[Data excerpts]
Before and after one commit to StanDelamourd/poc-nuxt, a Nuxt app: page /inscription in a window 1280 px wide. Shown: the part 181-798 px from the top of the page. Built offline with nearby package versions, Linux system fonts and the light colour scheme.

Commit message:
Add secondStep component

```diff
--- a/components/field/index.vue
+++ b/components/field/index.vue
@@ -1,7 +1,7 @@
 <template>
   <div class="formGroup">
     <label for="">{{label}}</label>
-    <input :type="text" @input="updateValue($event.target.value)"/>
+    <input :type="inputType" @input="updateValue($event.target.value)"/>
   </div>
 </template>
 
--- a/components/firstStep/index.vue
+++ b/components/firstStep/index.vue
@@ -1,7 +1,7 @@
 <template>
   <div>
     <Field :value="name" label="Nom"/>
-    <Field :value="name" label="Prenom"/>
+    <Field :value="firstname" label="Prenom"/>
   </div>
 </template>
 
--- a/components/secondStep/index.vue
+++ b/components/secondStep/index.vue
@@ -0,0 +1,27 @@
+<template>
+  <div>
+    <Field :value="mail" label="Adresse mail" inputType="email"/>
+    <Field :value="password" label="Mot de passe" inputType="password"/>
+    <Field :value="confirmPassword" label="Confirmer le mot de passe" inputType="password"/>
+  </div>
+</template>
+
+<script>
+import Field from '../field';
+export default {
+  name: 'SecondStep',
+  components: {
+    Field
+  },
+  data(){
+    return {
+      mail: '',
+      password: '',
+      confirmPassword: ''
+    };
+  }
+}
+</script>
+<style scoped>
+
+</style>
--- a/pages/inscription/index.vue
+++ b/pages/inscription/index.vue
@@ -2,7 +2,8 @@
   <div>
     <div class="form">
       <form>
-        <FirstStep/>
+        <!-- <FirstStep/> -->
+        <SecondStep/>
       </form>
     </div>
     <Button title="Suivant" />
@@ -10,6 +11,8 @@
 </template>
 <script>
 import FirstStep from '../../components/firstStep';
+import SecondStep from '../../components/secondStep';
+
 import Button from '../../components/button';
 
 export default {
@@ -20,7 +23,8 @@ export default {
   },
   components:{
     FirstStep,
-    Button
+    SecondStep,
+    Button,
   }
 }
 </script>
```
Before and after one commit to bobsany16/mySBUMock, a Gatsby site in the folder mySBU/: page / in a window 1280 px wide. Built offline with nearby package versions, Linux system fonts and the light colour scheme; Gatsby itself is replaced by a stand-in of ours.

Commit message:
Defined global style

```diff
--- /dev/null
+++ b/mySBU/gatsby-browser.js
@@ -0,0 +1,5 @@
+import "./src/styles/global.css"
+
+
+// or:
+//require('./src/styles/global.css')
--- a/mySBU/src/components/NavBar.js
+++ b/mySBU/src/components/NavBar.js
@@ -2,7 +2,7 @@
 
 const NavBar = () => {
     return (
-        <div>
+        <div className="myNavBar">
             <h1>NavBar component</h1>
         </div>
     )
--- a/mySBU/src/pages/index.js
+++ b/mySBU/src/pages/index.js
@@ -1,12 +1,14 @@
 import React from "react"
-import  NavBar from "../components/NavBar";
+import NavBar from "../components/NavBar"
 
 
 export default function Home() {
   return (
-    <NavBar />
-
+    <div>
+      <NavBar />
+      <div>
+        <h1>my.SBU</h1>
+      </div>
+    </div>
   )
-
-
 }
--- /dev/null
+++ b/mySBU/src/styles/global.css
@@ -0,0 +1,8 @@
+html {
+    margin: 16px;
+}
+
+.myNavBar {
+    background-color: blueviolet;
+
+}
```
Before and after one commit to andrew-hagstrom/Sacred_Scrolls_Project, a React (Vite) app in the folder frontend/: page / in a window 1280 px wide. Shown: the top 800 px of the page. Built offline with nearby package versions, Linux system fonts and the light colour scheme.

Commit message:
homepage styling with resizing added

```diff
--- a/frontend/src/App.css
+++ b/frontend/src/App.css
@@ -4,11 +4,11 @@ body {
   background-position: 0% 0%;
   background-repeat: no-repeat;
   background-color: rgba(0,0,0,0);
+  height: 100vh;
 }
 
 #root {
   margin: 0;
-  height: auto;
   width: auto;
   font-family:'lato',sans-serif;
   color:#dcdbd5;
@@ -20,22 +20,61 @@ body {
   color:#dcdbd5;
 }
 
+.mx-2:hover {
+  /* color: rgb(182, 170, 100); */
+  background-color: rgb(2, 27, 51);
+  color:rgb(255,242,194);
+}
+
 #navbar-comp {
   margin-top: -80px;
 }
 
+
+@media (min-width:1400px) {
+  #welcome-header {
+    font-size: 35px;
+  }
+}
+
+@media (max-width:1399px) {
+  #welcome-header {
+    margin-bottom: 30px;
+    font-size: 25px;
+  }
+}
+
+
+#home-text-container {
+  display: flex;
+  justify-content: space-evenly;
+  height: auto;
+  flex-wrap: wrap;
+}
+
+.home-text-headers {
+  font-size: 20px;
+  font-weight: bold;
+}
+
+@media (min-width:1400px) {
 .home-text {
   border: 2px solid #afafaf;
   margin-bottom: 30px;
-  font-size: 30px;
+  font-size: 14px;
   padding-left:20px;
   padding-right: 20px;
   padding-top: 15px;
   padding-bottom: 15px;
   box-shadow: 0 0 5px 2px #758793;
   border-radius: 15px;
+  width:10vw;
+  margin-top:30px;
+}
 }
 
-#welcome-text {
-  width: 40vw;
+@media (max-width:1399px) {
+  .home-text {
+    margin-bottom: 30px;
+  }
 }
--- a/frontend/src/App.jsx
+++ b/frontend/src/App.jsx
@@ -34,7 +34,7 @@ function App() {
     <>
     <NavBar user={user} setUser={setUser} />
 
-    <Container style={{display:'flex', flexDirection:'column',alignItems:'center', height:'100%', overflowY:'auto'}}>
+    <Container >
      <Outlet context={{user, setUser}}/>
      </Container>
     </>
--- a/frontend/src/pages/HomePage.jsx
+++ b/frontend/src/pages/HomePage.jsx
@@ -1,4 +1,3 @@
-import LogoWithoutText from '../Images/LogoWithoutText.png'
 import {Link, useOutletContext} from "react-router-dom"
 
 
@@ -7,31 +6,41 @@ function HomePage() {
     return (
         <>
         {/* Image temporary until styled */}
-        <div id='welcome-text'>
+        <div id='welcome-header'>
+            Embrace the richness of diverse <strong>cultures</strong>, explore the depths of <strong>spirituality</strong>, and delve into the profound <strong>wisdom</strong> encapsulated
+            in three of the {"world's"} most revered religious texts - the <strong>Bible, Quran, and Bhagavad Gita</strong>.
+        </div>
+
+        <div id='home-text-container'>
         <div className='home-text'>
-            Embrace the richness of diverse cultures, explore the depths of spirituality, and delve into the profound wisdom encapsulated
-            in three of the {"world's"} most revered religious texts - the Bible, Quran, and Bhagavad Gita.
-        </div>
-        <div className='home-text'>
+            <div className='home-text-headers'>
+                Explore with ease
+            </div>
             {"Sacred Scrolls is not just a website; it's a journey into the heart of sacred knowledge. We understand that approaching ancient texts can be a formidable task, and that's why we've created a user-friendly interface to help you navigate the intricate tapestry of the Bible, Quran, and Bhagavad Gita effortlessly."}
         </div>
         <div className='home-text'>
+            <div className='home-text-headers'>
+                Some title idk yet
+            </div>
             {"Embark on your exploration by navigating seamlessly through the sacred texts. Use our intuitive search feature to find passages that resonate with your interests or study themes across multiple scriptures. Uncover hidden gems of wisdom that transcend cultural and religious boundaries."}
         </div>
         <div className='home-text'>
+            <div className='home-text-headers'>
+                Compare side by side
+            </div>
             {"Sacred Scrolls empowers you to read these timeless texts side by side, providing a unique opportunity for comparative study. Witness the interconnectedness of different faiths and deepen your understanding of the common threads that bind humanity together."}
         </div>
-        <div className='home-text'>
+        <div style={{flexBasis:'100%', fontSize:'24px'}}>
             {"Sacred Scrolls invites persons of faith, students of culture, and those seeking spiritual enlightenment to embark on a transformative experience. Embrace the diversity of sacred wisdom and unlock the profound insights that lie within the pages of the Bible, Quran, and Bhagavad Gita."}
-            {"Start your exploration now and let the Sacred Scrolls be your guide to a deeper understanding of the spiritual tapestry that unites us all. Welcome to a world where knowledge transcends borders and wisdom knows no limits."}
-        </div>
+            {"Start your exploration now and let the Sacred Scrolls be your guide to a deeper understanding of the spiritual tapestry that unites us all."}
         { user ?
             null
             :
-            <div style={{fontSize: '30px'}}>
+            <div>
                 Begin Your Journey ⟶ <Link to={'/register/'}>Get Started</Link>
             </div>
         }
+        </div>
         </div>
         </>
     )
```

**Your task**
From the data above, copy each line with the string "background" in it.

**Response**
+    background-color: blueviolet;
   background-position: 0% 0%;
   background-repeat: no-repeat;
   background-color: rgba(0,0,0,0);
+  background-color: rgb(2, 27, 51);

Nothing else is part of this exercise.